For some, Valentine’s Day is more than flowers and chocolate. For approximately 10 million people it means a ring and a life changing question. Wedding season is right around the corner and in 2019, more than 150,000 couples turned to Better Business Bureau for inquiries regarding their wedding day. Better Business Bureau serving Central East Texas (BBB) reminds consumers that doing thorough research before choosing a wedding vendor can save stress, worry, and money.

Last year, 1,173 consumers filed complaints with BBB regarding wedding vendors. Complainants tell BBB they ordered products like wedding dresses and wedding favors with the expectation that the products would arrive in time for the wedding, but found there were delays in delivery, without an acceptable refund or other recourse.

“Choosing the right wedding vendors can play a pivotal role in the success of your big day,” said Mechele Agbayani Mills, President and CEO of BBB serving Central East Texas. “Likewise, choosing a poorly run or dishonest business can ruin your big day.”

BBB proposes that newlyweds consider the following when planning for their special day:

■ Research the vendors. Before you fall in love with any vendor, check its availability for your wedding date. Go to bbb.org to read verified Customer Reviews and complaint history. Ask the business ahead of time what their plan is for delivering their product on time and get three bids before saying “yes.”

■ Double check prices and unexpected fees. Some caterers, hotels or reception venues charge extra for “plate splitting,” “cake-cutting” or “corkage” fees, especially if you bring in a cake or alcohol purchased from another source. Ask if any fees apply beyond the cost per person, gratuities or room rental, if applicable.

■ Dresses that don’t measure up. Brides have complained to BBB about bridal shops ordering the wrong sizes and colors of gowns as well as dresses that arrive too late for timely alterations. Make sure your order specifies new merchandise, sized to fit you and your bridesmaids. Call the shop to remind the staff of your schedule if you don’t hear by the promised time.

■ Wedding transportation problems. Common complaints about limousine service include poor customer service and rigid cancellation policies. Get everything in writing and never pay the entire amount in advance.

■ Musician switch. Never rely solely on a website, demo tape or phone conversation when hiring a band or other music service. Find out where you can hear the musicians play before you hire them. Ask who will actually perform at the reception and get a written commitment from the band or musician, including the amount of time they will play and costs for additional time.

■ Photographer issues. Common complaints about the photographer include not showing up for the wedding and failing to deliver pictures until months after the wedding.
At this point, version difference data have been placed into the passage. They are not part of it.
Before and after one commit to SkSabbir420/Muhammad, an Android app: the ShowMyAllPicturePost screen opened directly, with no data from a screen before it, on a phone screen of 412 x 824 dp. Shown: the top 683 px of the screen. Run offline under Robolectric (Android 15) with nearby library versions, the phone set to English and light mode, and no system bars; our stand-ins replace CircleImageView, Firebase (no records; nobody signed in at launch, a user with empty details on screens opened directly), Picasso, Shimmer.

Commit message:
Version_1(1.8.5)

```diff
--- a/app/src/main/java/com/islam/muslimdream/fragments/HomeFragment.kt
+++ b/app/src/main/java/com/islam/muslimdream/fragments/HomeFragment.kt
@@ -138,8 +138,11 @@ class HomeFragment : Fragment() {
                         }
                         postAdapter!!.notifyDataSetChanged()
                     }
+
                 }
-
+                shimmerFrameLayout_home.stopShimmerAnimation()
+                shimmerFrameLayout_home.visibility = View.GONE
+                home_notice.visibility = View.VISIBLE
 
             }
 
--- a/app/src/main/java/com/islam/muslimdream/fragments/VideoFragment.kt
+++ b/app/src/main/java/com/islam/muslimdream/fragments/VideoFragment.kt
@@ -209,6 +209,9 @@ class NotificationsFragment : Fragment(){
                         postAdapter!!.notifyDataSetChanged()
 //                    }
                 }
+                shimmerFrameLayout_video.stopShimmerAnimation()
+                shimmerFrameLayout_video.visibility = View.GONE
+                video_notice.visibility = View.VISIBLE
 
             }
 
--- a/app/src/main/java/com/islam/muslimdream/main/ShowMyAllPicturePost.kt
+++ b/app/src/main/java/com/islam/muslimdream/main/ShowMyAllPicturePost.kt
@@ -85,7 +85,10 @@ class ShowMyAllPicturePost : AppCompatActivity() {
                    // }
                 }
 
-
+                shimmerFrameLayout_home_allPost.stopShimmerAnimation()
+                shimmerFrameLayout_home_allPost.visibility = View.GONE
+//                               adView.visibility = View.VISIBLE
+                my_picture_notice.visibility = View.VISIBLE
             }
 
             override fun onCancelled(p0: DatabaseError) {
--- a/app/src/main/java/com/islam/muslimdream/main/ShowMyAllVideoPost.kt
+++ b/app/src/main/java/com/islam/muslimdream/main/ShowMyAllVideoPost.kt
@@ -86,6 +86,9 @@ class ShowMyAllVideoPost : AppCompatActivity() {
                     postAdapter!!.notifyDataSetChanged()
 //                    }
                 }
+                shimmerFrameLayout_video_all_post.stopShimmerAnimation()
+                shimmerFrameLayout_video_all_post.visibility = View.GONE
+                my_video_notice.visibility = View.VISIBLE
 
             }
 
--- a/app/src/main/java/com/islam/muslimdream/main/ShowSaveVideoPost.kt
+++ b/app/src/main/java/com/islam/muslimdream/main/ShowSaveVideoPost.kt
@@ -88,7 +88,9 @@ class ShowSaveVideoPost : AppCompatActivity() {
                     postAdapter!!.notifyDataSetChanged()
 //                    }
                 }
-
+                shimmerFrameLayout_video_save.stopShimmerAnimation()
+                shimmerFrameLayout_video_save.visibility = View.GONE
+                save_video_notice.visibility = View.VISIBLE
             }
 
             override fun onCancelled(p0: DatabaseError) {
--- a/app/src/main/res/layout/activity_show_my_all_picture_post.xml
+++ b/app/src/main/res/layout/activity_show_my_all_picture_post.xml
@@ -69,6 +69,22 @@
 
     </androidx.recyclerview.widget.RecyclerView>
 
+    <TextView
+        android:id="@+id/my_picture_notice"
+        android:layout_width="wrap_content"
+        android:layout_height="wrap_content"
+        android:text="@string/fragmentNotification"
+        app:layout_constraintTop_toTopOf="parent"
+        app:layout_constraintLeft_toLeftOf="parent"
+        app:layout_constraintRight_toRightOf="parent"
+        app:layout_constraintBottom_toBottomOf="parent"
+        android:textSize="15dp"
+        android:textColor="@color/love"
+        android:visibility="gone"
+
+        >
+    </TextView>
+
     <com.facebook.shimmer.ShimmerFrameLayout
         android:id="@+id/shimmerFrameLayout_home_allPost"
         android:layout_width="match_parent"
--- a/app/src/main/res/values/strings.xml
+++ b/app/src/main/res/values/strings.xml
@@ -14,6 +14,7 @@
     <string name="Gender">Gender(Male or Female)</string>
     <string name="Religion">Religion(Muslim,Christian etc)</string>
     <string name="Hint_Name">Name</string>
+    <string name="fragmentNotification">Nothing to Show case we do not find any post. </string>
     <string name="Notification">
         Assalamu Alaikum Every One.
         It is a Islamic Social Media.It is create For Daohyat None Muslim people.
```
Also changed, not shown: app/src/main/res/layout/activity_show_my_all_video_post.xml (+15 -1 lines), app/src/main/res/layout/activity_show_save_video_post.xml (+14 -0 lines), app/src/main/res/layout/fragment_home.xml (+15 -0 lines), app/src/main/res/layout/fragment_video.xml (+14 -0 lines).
Find out when and how pictures will be delivered, if there’s an option to receive images on a flashdrive, length of time available to choose the desired photos and who will own the rights to share, distribute and print the images.

■ Floral changes. Fresh flowers are a perishable commodity and the final bouquet or arrangements may need to change depending on what’s available on the wedding day. Make sure you spell out a minimum size or number of stems in each bouquet. Ask how the florist will handle any last-minute substitutions and charges especially if the value of the flowers actually used is different from the agreed-upon amount.

■ Bridal gown preservation. Some bridal shops and other businesses sell bridal gown preservation packages including cleaning and a storage box. Many of these packages are no more than regular dry-cleaning and a cardboard box that may not be acid-free.

■ Consider purchasing wedding insurance. Wedding insurance can cover a range of prospective problems including vendor no-shows, cancellations, inclement weather, military deployment, medical emergencies, travel delays and more. Many policies start at $200 and can potentially save you thousands of dollars.

For more tips on how to be a savvy consumer, go to bbb.org. To report fraudulent activity or unscrupulous business practices, call BBB at 903-581-5704 or report it via BBB ScamTracker.

About BBB: BBB is a nonprofit, business-supported organization that sets and upholds high standards for fair and honest business behavior. Most BBB services to consumers are free of charge. BBB provides objective advice, free BBB Business Profiles on more than 5.3 million companies, 11,000 charity reviews, dispute resolution services, alerts and educational information on topics affecting marketplace trust. Visit bbb.org for more information. There are over 100 local, independent BBBs across the United States, Canada and Mexico, including BBB Serving Central East Texas, which was founded in 1985 and serves 19 counties.